▼
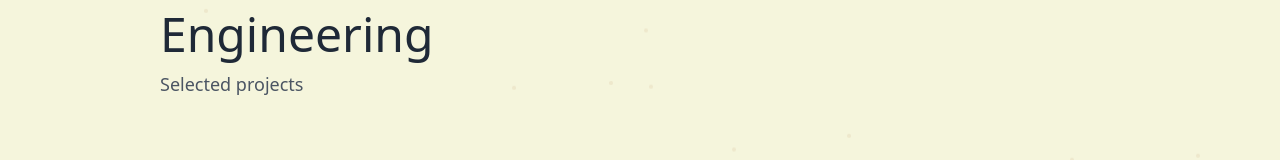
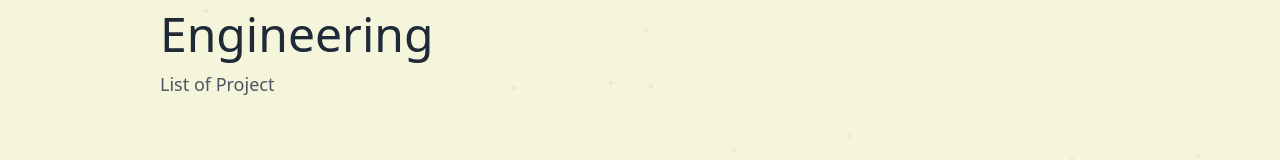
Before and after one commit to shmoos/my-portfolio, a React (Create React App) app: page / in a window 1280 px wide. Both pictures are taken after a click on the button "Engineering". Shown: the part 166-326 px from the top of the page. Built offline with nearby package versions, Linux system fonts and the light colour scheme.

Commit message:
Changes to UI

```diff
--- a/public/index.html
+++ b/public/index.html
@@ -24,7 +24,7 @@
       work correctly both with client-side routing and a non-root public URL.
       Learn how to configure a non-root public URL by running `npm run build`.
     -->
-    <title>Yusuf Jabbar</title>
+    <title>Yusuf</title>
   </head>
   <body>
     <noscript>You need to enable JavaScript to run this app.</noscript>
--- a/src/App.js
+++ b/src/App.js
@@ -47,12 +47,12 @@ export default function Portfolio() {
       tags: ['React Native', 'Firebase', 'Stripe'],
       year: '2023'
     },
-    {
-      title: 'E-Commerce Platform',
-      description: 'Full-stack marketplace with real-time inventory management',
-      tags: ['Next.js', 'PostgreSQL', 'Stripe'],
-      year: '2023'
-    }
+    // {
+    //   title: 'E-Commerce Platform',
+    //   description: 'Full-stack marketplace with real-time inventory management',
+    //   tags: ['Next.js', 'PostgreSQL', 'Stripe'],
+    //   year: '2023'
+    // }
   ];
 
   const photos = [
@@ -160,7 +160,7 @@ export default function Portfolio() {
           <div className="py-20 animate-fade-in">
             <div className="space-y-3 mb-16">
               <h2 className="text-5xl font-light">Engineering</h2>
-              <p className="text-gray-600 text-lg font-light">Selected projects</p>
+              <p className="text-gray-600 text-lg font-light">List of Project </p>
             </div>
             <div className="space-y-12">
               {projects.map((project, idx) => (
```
▲
▼
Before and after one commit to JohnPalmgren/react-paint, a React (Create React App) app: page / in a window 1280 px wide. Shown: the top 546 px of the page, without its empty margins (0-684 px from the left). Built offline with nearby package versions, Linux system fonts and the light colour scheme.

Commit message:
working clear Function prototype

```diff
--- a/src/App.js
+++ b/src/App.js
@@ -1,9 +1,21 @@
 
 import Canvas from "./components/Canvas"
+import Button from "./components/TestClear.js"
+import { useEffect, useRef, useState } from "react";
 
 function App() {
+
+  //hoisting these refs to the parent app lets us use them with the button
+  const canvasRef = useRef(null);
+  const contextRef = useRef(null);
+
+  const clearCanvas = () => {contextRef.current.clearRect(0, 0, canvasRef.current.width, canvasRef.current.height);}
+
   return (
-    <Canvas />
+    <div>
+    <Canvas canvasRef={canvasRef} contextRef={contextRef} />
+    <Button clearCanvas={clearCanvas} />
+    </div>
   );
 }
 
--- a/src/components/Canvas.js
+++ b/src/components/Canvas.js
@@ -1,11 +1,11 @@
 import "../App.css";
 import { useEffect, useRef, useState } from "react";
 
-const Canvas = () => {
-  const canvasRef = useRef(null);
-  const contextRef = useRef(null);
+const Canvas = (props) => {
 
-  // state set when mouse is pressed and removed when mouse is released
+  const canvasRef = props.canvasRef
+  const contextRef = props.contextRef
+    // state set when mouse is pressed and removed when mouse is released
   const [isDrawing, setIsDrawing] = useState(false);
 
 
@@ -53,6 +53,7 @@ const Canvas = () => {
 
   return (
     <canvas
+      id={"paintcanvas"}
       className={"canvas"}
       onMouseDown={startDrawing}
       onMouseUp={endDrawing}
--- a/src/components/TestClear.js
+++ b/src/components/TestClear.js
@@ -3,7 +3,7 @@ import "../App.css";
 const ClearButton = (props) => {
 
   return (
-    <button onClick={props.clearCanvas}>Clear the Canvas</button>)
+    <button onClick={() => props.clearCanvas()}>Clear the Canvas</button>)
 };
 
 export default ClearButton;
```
▲
> _Problem details_
Among the lines above, find those holding "default" and copy each one.

> _Reply_
@@ -47,12 +47,12 @@ export default function Portfolio() {
@@ -160,7 +160,7 @@ export default function Portfolio() {
 export default ClearButton;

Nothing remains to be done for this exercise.